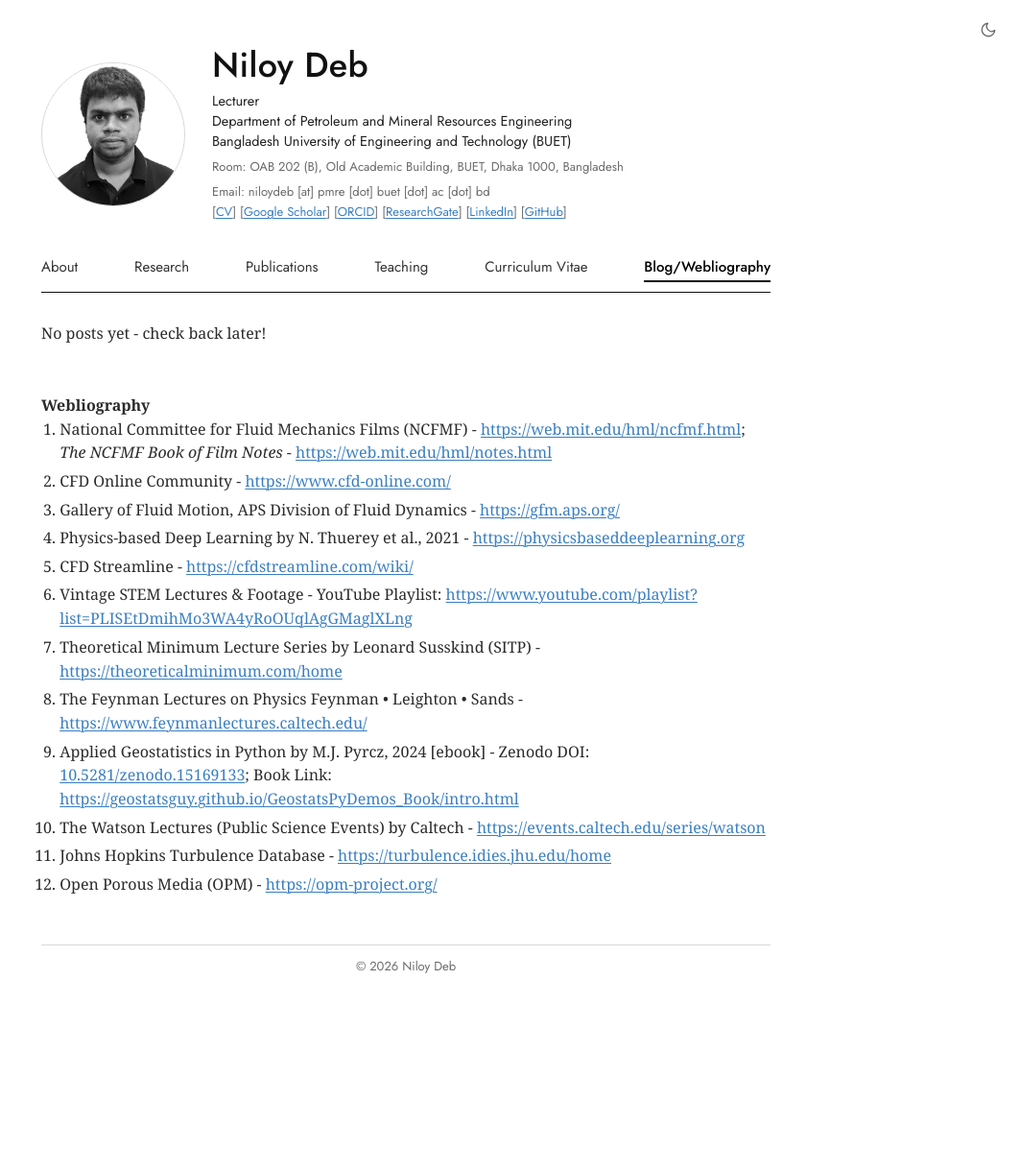
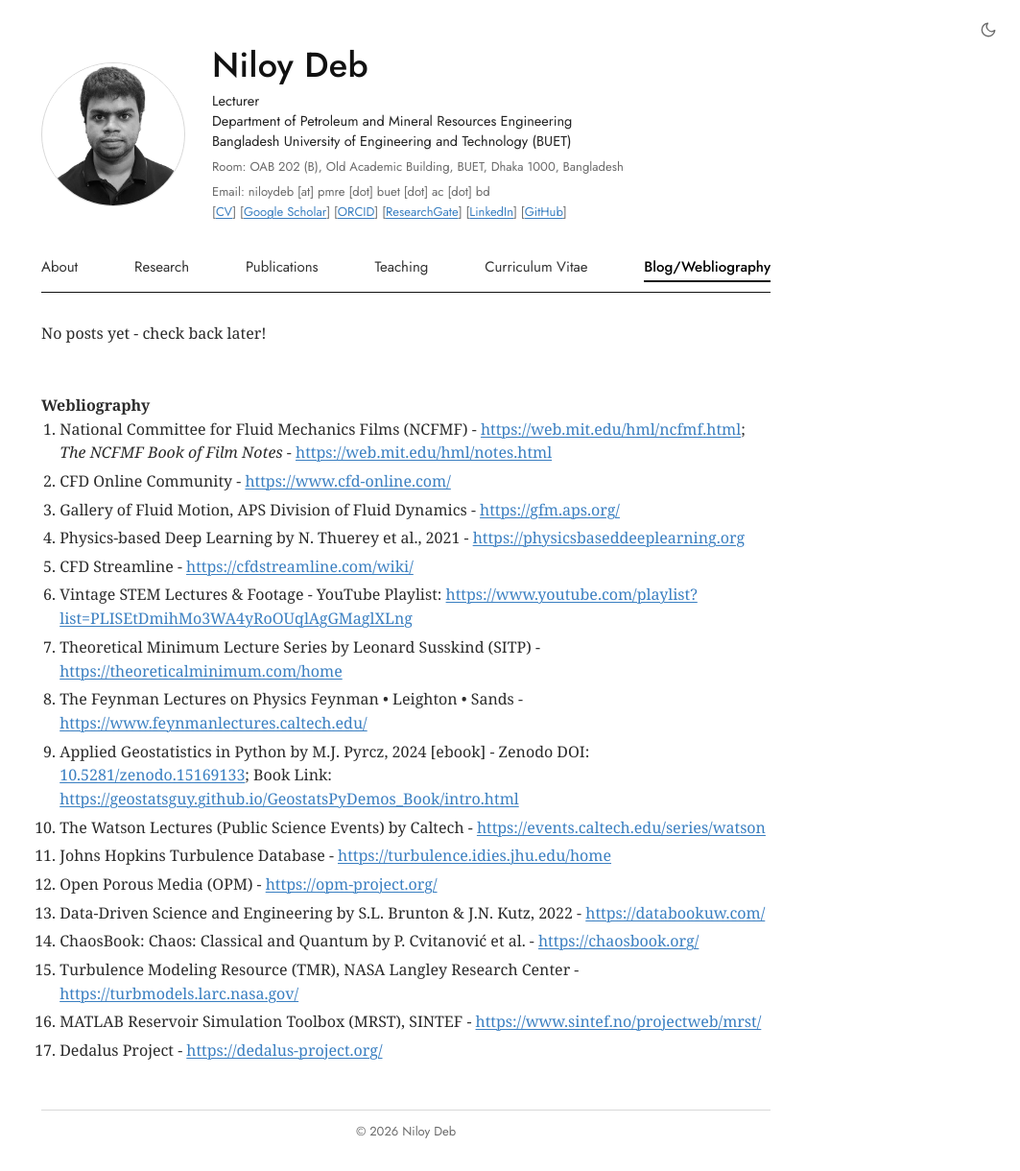
Before and after one commit to niloydebme/webpage, a Jekyll site: the page built from _pages/year-archive.html, in a window 1280 px wide. Shown: the whole page at 96% size, without its empty margins (217-1280 px from the left). Built offline with Jekyll 4.4.1, drawn with Linux system fonts in a browser that asks for light colours; some web fonts are replaced; before the commit the page ends 1047 px from its top, so only the background shows below that.

Commit message:
Webliography: add five links

```diff
--- a/_pages/year-archive.html
+++ b/_pages/year-archive.html
@@ -24,6 +24,11 @@ No posts yet - check back later! <br> <br> <br>
     <li>The Watson Lectures (Public Science Events) by Caltech - <a href="https://events.caltech.edu/series/watson" target="_blank">https://events.caltech.edu/series/watson</a></li>
     <li>Johns Hopkins Turbulence Database - <a href="https://turbulence.idies.jhu.edu/home" target="_blank">https://turbulence.idies.jhu.edu/home</a></li>
     <li>Open Porous Media (OPM) - <a href="https://opm-project.org/" target="_blank">https://opm-project.org/</a></li>
+    <li>Data-Driven Science and Engineering by S.L. Brunton & J.N. Kutz, 2022 - <a href="https://databookuw.com/" target="_blank">https://databookuw.com/</a></li>
+    <li>ChaosBook: Chaos: Classical and Quantum by P. Cvitanović et al. - <a href="https://chaosbook.org/" target="_blank">https://chaosbook.org/</a></li>
+    <li>Turbulence Modeling Resource (TMR), NASA Langley Research Center - <a href="https://turbmodels.larc.nasa.gov/" target="_blank">https://turbmodels.larc.nasa.gov/</a></li>
+    <li>MATLAB Reservoir Simulation Toolbox (MRST), SINTEF - <a href="https://www.sintef.no/projectweb/mrst/" target="_blank">https://www.sintef.no/projectweb/mrst/</a></li>
+    <li>Dedalus Project - <a href="https://dedalus-project.org/" target="_blank">https://dedalus-project.org/</a></li>
 
 
   </ol>
```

- - -

* Work task:
Every line with "href" in it should be copied from the entries.

* Result of this task:
     <li>The Watson Lectures (Public Science Events) by Caltech - <a href="https://events.caltech.edu/series/watson" target="_blank">https://events.caltech.edu/series/watson</a></li>
     <li>Johns Hopkins Turbulence Database - <a href="https://turbulence.idies.jhu.edu/home" target="_blank">https://turbulence.idies.jhu.edu/home</a></li>
     <li>Open Porous Media (OPM) - <a href="https://opm-project.org/" target="_blank">https://opm-project.org/</a></li>
+    <li>Data-Driven Science and Engineering by S.L. Brunton & J.N. Kutz, 2022 - <a href="https://databookuw.com/" target="_blank">https://databookuw.com/</a></li>
+    <li>ChaosBook: Chaos: Classical and Quantum by P. Cvitanović et al. - <a href="https://chaosbook.org/" target="_blank">https://chaosbook.org/</a></li>
+    <li>Turbulence Modeling Resource (TMR), NASA Langley Research Center - <a href="https://turbmodels.larc.nasa.gov/" target="_blank">https://turbmodels.larc.nasa.gov/</a></li>
+    <li>MATLAB Reservoir Simulation Toolbox (MRST), SINTEF - <a href="https://www.sintef.no/projectweb/mrst/" target="_blank">https://www.sintef.no/projectweb/mrst/</a></li>
+    <li>Dedalus Project - <a href="https://dedalus-project.org/" target="_blank">https://dedalus-project.org/</a></li>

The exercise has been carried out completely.